We read that after bandaging the wounded man, the Good Samaritan took him straight to the inn. But how did he arrange to transport the wounded person? ‘Then he put him on his own animal, brought him to an inn, and took care of him’ (Lk 10:34). Until he came across the wounded stranger, the Samaritan was comfortably riding on his animal. At this place a switching of places happens. The Samaritan puts the stranger on the animal and he himself walks along. This is the price of redemption. Jesus voluntarily takes up all the burden of sin from us and makes us comfortably sit in his place. Not satisfied with that, he himself walks along with us until we reach a safe place!
What would have the wounded man done after recovering at the expense of the Good Samaritan? The Gospel is silent about it. But I would like to imagine him terminating his trip to Jericho and instead returning to Jerusalem. Because after this highway robbery, he would not have preferred to continue his journey. Hope that this man returns to the city of God from where he left in search of something else.
Jesus the Good Samaritan also wants us to return to the presence of God. In fact every person experiencing the love of this Good Samaritan should stay with God for the rest of his life. As we said earlier, Adam was the lone traveller through the treacherous path from the kingdom of God to the kingdom of the world, whom Jesus met on the ‘way down’ naked, wounded and forlorn. At Calvary, Jesus switches places with Adam, and of course with all his offspring. Now onwards, we are not to worry about sin or its consequences. Jesus has made up for everything that we lost by sin. Conversion is another name for the act of somebody abandoning his downward journey halfway and returning to God. It is not a mere act but an experience and being inexplicable, one should experience it to know what it is. We need to taste how good our God is, who redeemed us from everything Satan has inflicted on us. Jesus is the only reliable companion in our journey to Heavenly Jerusalem. As long as he walks with us no enemy will dare to confront us. ‘Then I will encamp at my house as a guard, so that no one shall march to and fro; no oppressor shall again overrun them, for now I have seen with my own eyes’ (Zech 9:8).

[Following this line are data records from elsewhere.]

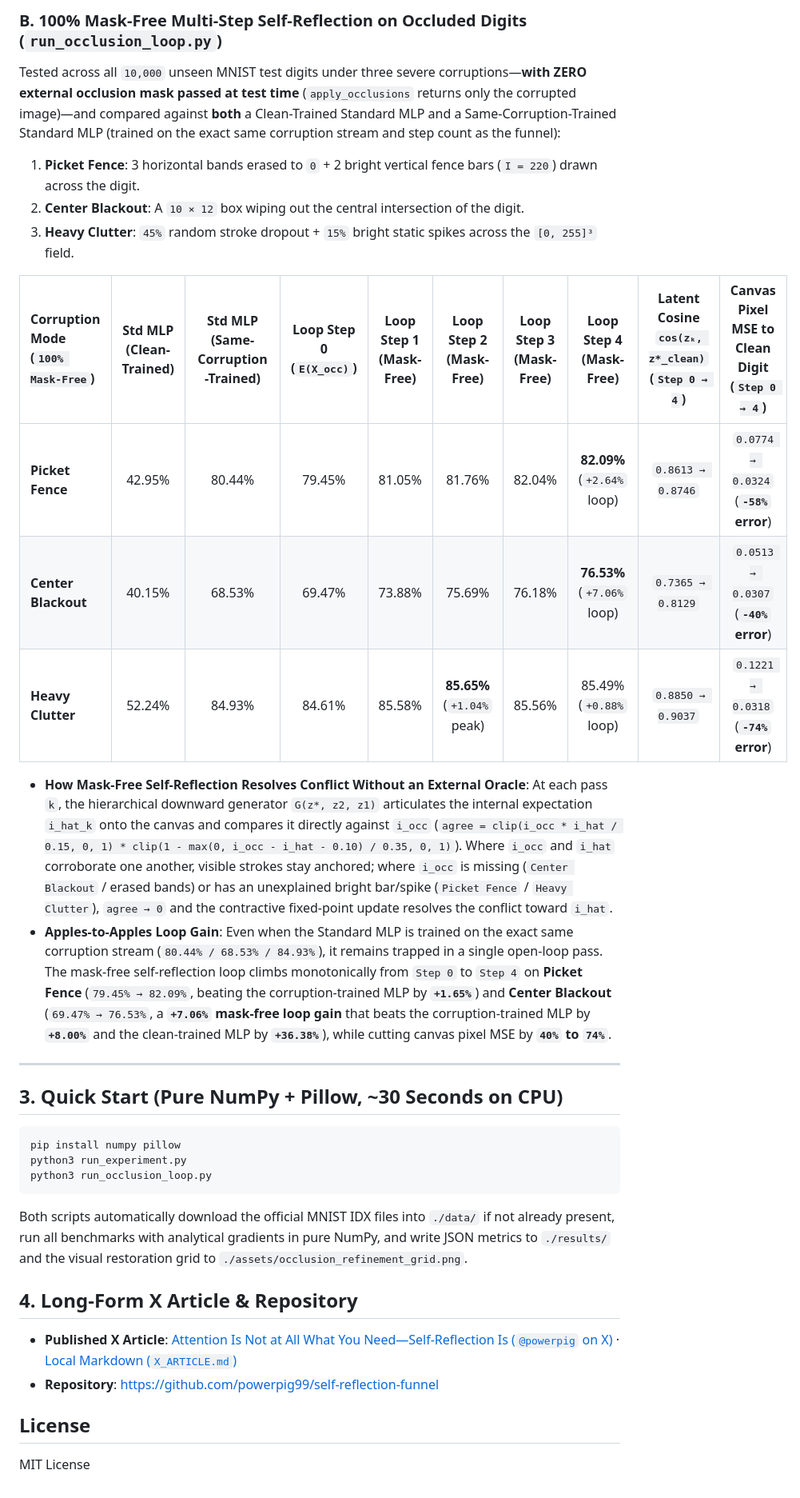
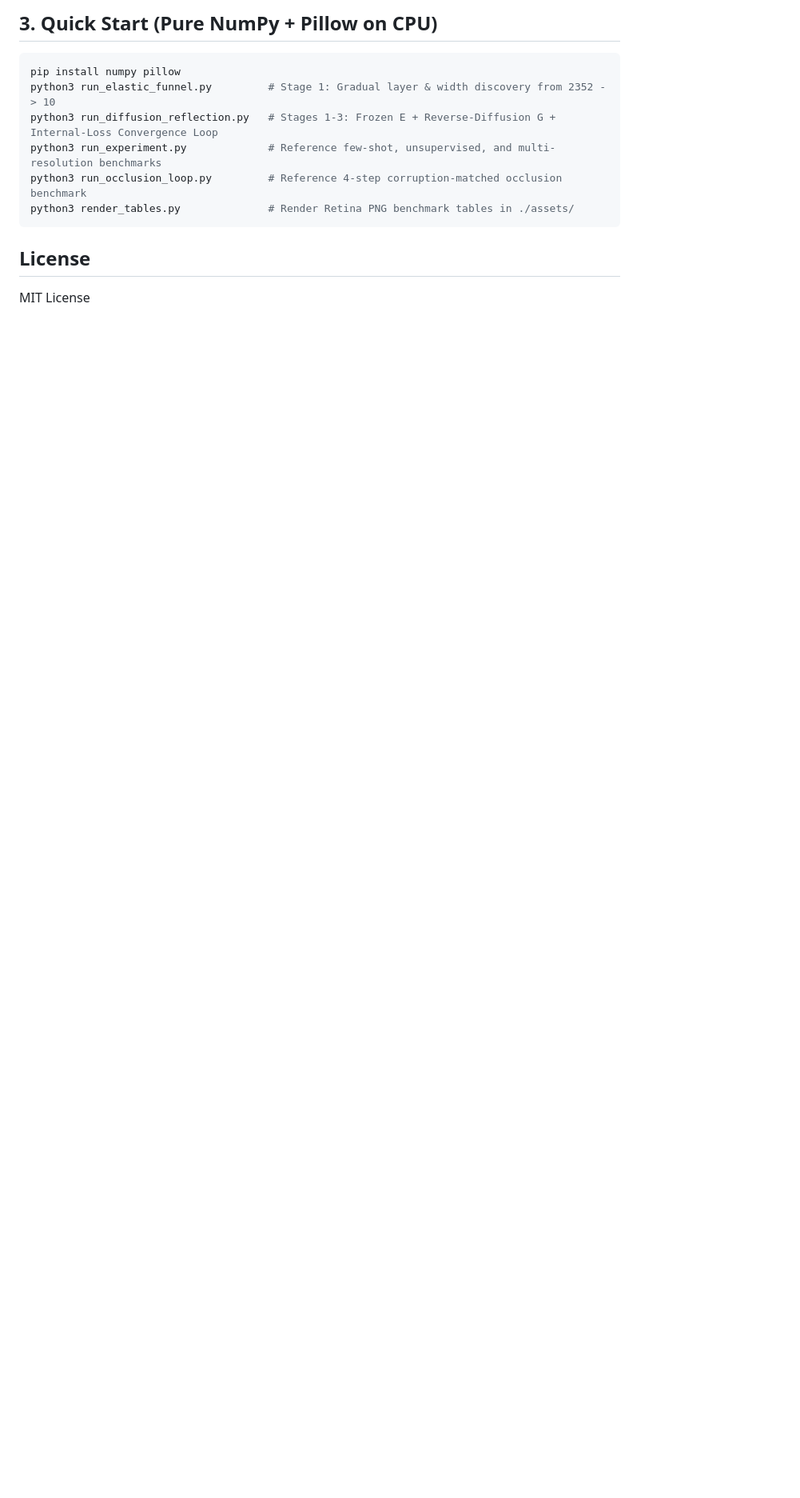
Before and after one commit to powerpig99/self-reflection-funnel, a Markdown page: README.md, the part around one of its changes. Shown at 80% size. Drawn GitHub-style; blank space fills up the shorter version.

````diff
--- a/README.md
+++ b/README.md
@@ -38,36 +65,14 @@ All three models share the exact same internal layer widths (`256 → 64 → 32
 
-### B. 100% Mask-Free Multi-Step Self-Reflection on Occluded Digits (`run_occlusion_loop.py`)
-
-Tested across all `10,000` unseen MNIST test digits under three severe corruptions—**with ZERO external occlusion mask passed at test time** (`apply_occlusions` returns only the corrupted image)—and compared against **both** a Clean-Trained Standard MLP and a Same-Corruption-Trained Standard MLP (trained on the exact same corruption stream and step count as the funnel):
-1. **Picket Fence**: 3 horizontal bands erased to `0` + 2 bright vertical fence bars (`I = 220`) drawn across the digit.
-2. **Center Blackout**: A `10 × 12` box wiping out the central intersection of the digit.
-3. **Heavy Clutter**: `45%` random stroke dropout + `15%` bright static spikes across the `[0, 255]³` field.
-
-| Corruption Mode (`100% Mask-Free`) | Std MLP (Clean-Trained) | Std MLP (Same-Corruption-Trained) | Loop Step 0 (`E(X_occ)`) | Loop Step 1 (Mask-Free) | Loop Step 2 (Mask-Free) | Loop Step 3 (Mask-Free) | Loop Step 4 (Mask-Free) | Latent Cosine `cos(zₖ, z*_clean)` (`Step 0 → 4`) | Canvas Pixel MSE to Clean Digit (`Step 0 → 4`) |
-| :--- | :---: | :---: | :---: | :---: | :---: | :---: | :---: | :---: | :---: |
-| **Picket Fence** | 42.95% | 80.44% | 79.45% | 81.05% | 81.76% | 82.04% | **82.09%** (`+2.64%` loop) | `0.8613 → 0.8746` | `0.0774 → 0.0324` (**`-58%` error**) |
-| **Center Blackout** | 40.15% | 68.53% | 69.47% | 73.88% | 75.69% | 76.18% | **76.53%** (`+7.06%` loop) | `0.7365 → 0.8129` | `0.0513 → 0.0307` (**`-40%` error**) |
-| **Heavy Clutter** | 52.24% | 84.93% | 84.61% | 85.58% | **85.65%** (`+1.04%` peak) | 85.56% | 85.49% (`+0.88%` loop) | `0.8850 → 0.9037` | `0.1221 → 0.0318` (**`-74%` error**) |
-
-- **How Mask-Free Self-Reflection Resolves Conflict Without an External Oracle**: At each pass `k`, the hierarchical downward generator `G(z*, z2, z1)` articulates the internal expectation `i_hat_k` onto the canvas and compares it directly against `i_occ` (`agree = clip(i_occ * i_hat / 0.15, 0, 1) * clip(1 - max(0, i_occ - i_hat - 0.10) / 0.35, 0, 1)`). Where `i_occ` and `i_hat` corroborate one another, visible strokes stay anchored; where `i_occ` is missing (`Center Blackout` / erased bands) or has an unexplained bright bar/spike (`Picket Fence` / `Heavy Clutter`), `agree → 0` and the contractive fixed-point update resolves the conflict toward `i_hat`.
-- **Apples-to-Apples Loop Gain**: Even when the Standard MLP is trained on the exact same corruption stream (`80.44% / 68.53% / 84.93%`), it remains trapped in a single open-loop pass. The mask-free self-reflection loop climbs monotonically from `Step 0` to `Step 4` on **Picket Fence** (`79.45% → 82.09%`, beating the corruption-trained MLP by **`+1.65%`**) and **Center Blackout** (`69.47% → 76.53%`, a **`+7.06%` mask-free loop gain** that beats the corruption-trained MLP by **`+8.00%`** and the clean-trained MLP by **`+36.38%`**), while cutting canvas pixel MSE by **`40%` to `74%`**.
-
----
-
-## 3. Quick Start (Pure NumPy + Pillow, ~30 Seconds on CPU)
+## 3. Quick Start (Pure NumPy + Pillow on CPU)
 
 ```bash
 pip install numpy pillow
-python3 run_experiment.py
-python3 run_occlusion_loop.py
+python3 run_elastic_funnel.py         # Stage 1: Gradual layer & width discovery from 2352 -> 10
+python3 run_diffusion_reflection.py   # Stages 1-3: Frozen E + Reverse-Diffusion G + Internal-Loss Convergence Loop
+python3 run_experiment.py             # Reference few-shot, unsupervised, and multi-resolution benchmarks
+python3 run_occlusion_loop.py         # Reference 4-step corruption-matched occlusion benchmark
+python3 render_tables.py              # Render Retina PNG benchmark tables in ./assets/
 ```
-
-Both scripts automatically download the official MNIST IDX files into `./data/` if not already present, run all benchmarks with analytical gradients in pure NumPy, and write JSON metrics to `./results/` and the visual restoration grid to `./assets/occlusion_refinement_grid.png`.
-
-## 4. Long-Form X Article & Repository
-
-- **Published X Article**: [Attention Is Not at All What You Need—Self-Reflection Is (`@powerpig` on X)](https://x.com/powerpig/status/2117986860995621026) · [Local Markdown (`X_ARTICLE.md`)](X_ARTICLE.md)
-- **Repository**: [https://github.com/powerpig99/self-reflection-funnel](https://github.com/powerpig99/self-reflection-funnel)
 
 ## License
 
````
Also changed, not shown: other parts of README.md (+48 -21 lines), IMPLEMENTATION_PLAN.md (added, +62 -0 lines), X_ARTICLE.md (+68 -61 lines), assets/diffusion_reflection_grid.png (added), assets/eleventh_dimension_inspection.png (added), assets/table1_benchmark_comparison.png, assets/table3_dual_cut_3stage.png (added), assets/tables_combined.png, 5 other files.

Finally what went wrong with that unnamed traveller who was going down from Jerusalem to Jericho? It was that he opted to travel alone, which he should not have, given the inherent risks of traversing that rugged mountainous road without a companion. Perhaps this is the takeaway from this parable for us, who often undertake dangerous journeys through treacherous terrains, unaware of what awaits us on our way. Bandits would pounce on us any time and rob us of everything we possess including our clothes and leave us half dead. In the ultimate analysis he would have been safe had he taken a reliable friend with him on his journey. Lucky are we, who are blessed with the company of the most reliable of friends, Jesus.
‘ O taste and see that the Lord is good; happy are those who take refuge in him’ (Ps 34:8)